  • “Investors could take the opportunity of high prices and high demand to sell these properties, but today’s high rents offer them better returns.”
  • “Low supply of homes for sale might also seem like a great opportunity for the nation’s homebuilders. Yes, they went through an epic housing crash, but they have since consolidated market share and righted their balance sheets. Homebuilders are simply not building enough inexpensive houses that the market needs.”
  • “Builders say they would like to build more affordable homes but cannot because the math doesn’t work. The costs of land, labor, materials and regulatory compliance are just too high. In addition, younger homebuyers want to live closer to urban areas, not in the far-out exurbs, where builder costs are far lower.”
  • “‘It’s time we stopped sugarcoating the truth with this data — the simple fact is that we are severely underproducing housing in this country, relative both to basic demographics and currently high demand from buyers,’ wrote Gudell, who notes that inventory is stuck at roughly mid-1990s levels, but the country has grown by more than 60 million people since then. ‘Buying conditions, in theory, are great right now: Jobs and incomes are growing, and rock-bottom mortgage interest rates are helping keep financing costs low. What’s missing from the equation is a lack of homes actually available to buy at a price point that’s reasonable for most buyers.'”
  • “The trouble is, even though the market is woefully mismatched, home prices will not come down as long as there are some buyers out there willing and able to spend more and more money for less and less house.”
  • “So, what does all this mean for the economy and personal wealth? It means the renter nation will persist and fewer Americans will be able to save and grow their money in a home. It also means rents will continue to rise due to high demand, leaving more Americans with less disposable income to spend.”

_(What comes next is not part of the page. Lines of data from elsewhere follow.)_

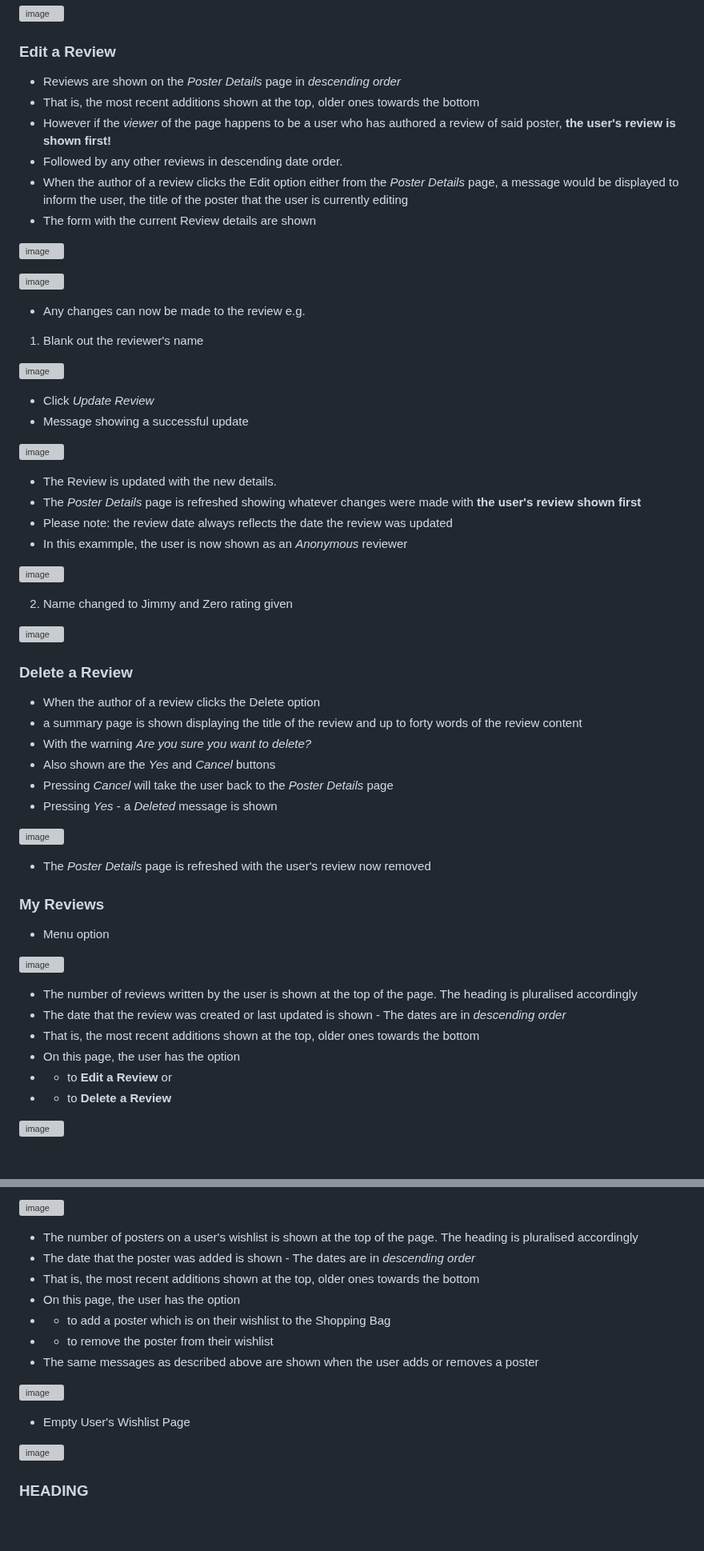
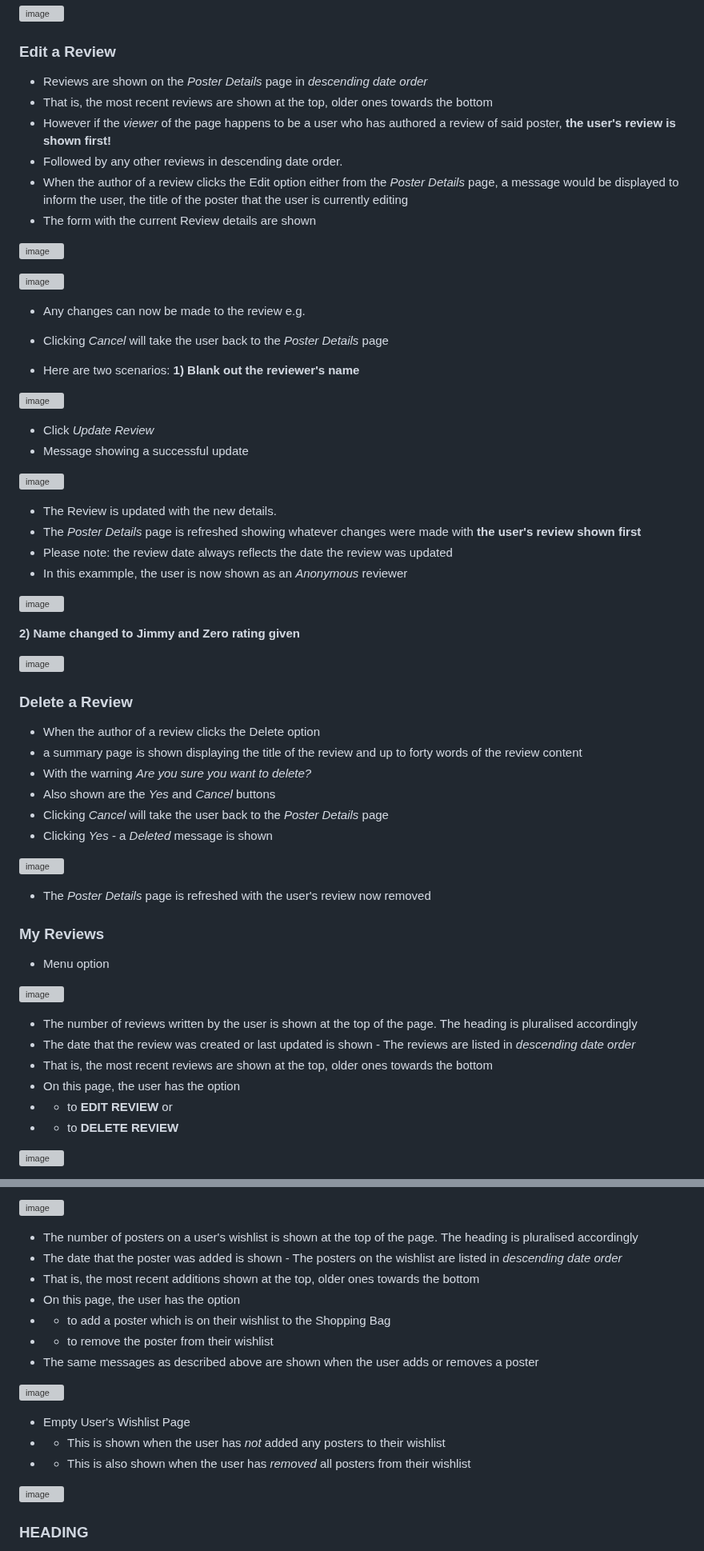
Before and after one commit to DelroyGayle/Biblia-Posters-PP5, a Markdown page: README.md, 2 parts joined by grey strips. Shown at 80% size. Drawn GitHub-style; folded sections open; blank space fills up the shorter version; grey boxes are pictures that could not be loaded.

Commit message:
Update README.md - Edit Review

```diff
--- a/README.md
+++ b/README.md
@@ -1045,8 +1050,8 @@ Once a user has written a review, any time the user revisits the poster, there i
 
 ### Edit a Review
 
-* Reviews are shown on the *Poster Details* page in *descending order*
-* That is, the most recent additions shown at the top, older ones towards the bottom
+* Reviews are shown on the *Poster Details* page in *descending date order*
+* That is, the most recent reviews are shown at the top, older ones towards the bottom
 * However if the *viewer* of the page happens to be a user who has authored a review of said poster, **the user's review is shown first!**
 * Followed by any other reviews in descending date order.
 * When the author of a review clicks the Edit option either from the *Poster Details* page, a message would be displayed to inform the user, the title of the poster that the user is currently editing
@@ -1057,7 +1062,10 @@ Once a user has written a review, any time the user revisits the poster, there i
 ![image](https://github.com/DelroyGayle/Biblia-Posters-PP5/assets/91061592/52da2cde-57a5-4106-a601-9d12e494e9d6)
 
 * Any changes can now be made to the review e.g.
-1) Blank out the reviewer's name
+* Clicking *Cancel* will take the user back to the *Poster Details* page
+
+* Here are two scenarios:
+**1) Blank out the reviewer's name**
 
 ![image](https://github.com/DelroyGayle/Biblia-Posters-PP5/assets/91061592/77a42e35-55f3-483a-b3ad-496feb2f5fcb)
 
@@ -1073,7 +1081,7 @@ Once a user has written a review, any time the user revisits the poster, there i
 
 ![image](https://github.com/DelroyGayle/Biblia-Posters-PP5/assets/91061592/f876bef6-6ffd-40cb-9ac8-8251a15dbc9e)
 
-2) Name changed to Jimmy and Zero rating given
+**2) Name changed to Jimmy and Zero rating given**
 
 ![image](https://github.com/DelroyGayle/Biblia-Posters-PP5/assets/91061592/73a53fe8-1b8a-4fa9-a511-918eff64f43b)
 
@@ -1083,8 +1091,8 @@ Once a user has written a review, any time the user revisits the poster, there i
 * a summary page is shown displaying the title of the review and up to forty words of the review content
 * With the warning *Are you sure you want to delete?*
 * Also shown are the *Yes* and *Cancel* buttons
-* Pressing *Cancel* will take the user back to the *Poster Details* page
-* Pressing *Yes* - a *Deleted* message is shown
+* Clicking *Cancel* will take the user back to the *Poster Details* page
+* Clicking *Yes* - a *Deleted* message is shown
 
 ![image](https://github.com/DelroyGayle/Biblia-Posters-PP5/assets/91061592/5d280a9b-9757-4485-a4d7-be275d24e755)
 
@@ -1097,11 +1105,11 @@ Once a user has written a review, any time the user revisits the poster, there i
 ![image](https://github.com/DelroyGayle/Biblia-Posters-PP5/assets/91061592/5511cde5-e844-4350-afd4-eef61fdefdb2)
 
 * The number of reviews written by the user is shown at the top of the page. The heading is pluralised accordingly
-* The date that the review was created or last updated is shown - The dates are in *descending order*
-* That is, the most recent additions shown at the top, older ones towards the bottom
+* The date that the review was created or last updated is shown - The reviews are listed in *descending date order*
+* That is, the most recent reviews are shown at the top, older ones towards the bottom
 * On this page, the user has the option
-* * to **Edit a Review** or
-* * to **Delete a Review**
+* * to **EDIT REVIEW** or
+* * to **DELETE REVIEW**
 
 ![image](https://github.com/DelroyGayle/Biblia-Posters-PP5/assets/91061592/068df20c-6418-449f-a8ec-9039cf478893)
 
@@ -1199,7 +1243,7 @@ Message when poster removed from wishlist
 ![image](https://github.com/DelroyGayle/Biblia-Posters-PP5/assets/91061592/5511cde5-e844-4350-afd4-eef61fdefdb2)
 
 * The number of posters on a user's wishlist is shown at the top of the page. The heading is pluralised accordingly
-* The date that the poster was added is shown - The dates are in *descending order*
+* The date that the poster was added is shown - The posters on the wishlist are listed in *descending date order*
 * That is, the most recent additions shown at the top, older ones towards the bottom
 * On this page, the user has the option
 * * to add a poster which is on their wishlist to the Shopping Bag
@@ -1209,6 +1253,8 @@ Message when poster removed from wishlist
 ![image](https://github.com/DelroyGayle/Biblia-Posters-PP5/assets/91061592/8b38a444-f0c3-4cee-963a-e582f402eac9)
 
 * Empty User's Wishlist Page
+* * This is shown when the user has *not* added any posters to their wishlist
+* * This is also shown when the user has *removed* all posters from their wishlist
 
 ![image](https://github.com/DelroyGayle/Biblia-Posters-PP5/assets/91061592/cf2f1c96-dd3a-49cf-a393-efaf5d3504a9)
 
```
Also changed, not shown: other parts of README.md (+41 -0 lines).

China

WSJ – Chinese Developers Face Debt Reckoning After Boom – Dominique Fong 9/27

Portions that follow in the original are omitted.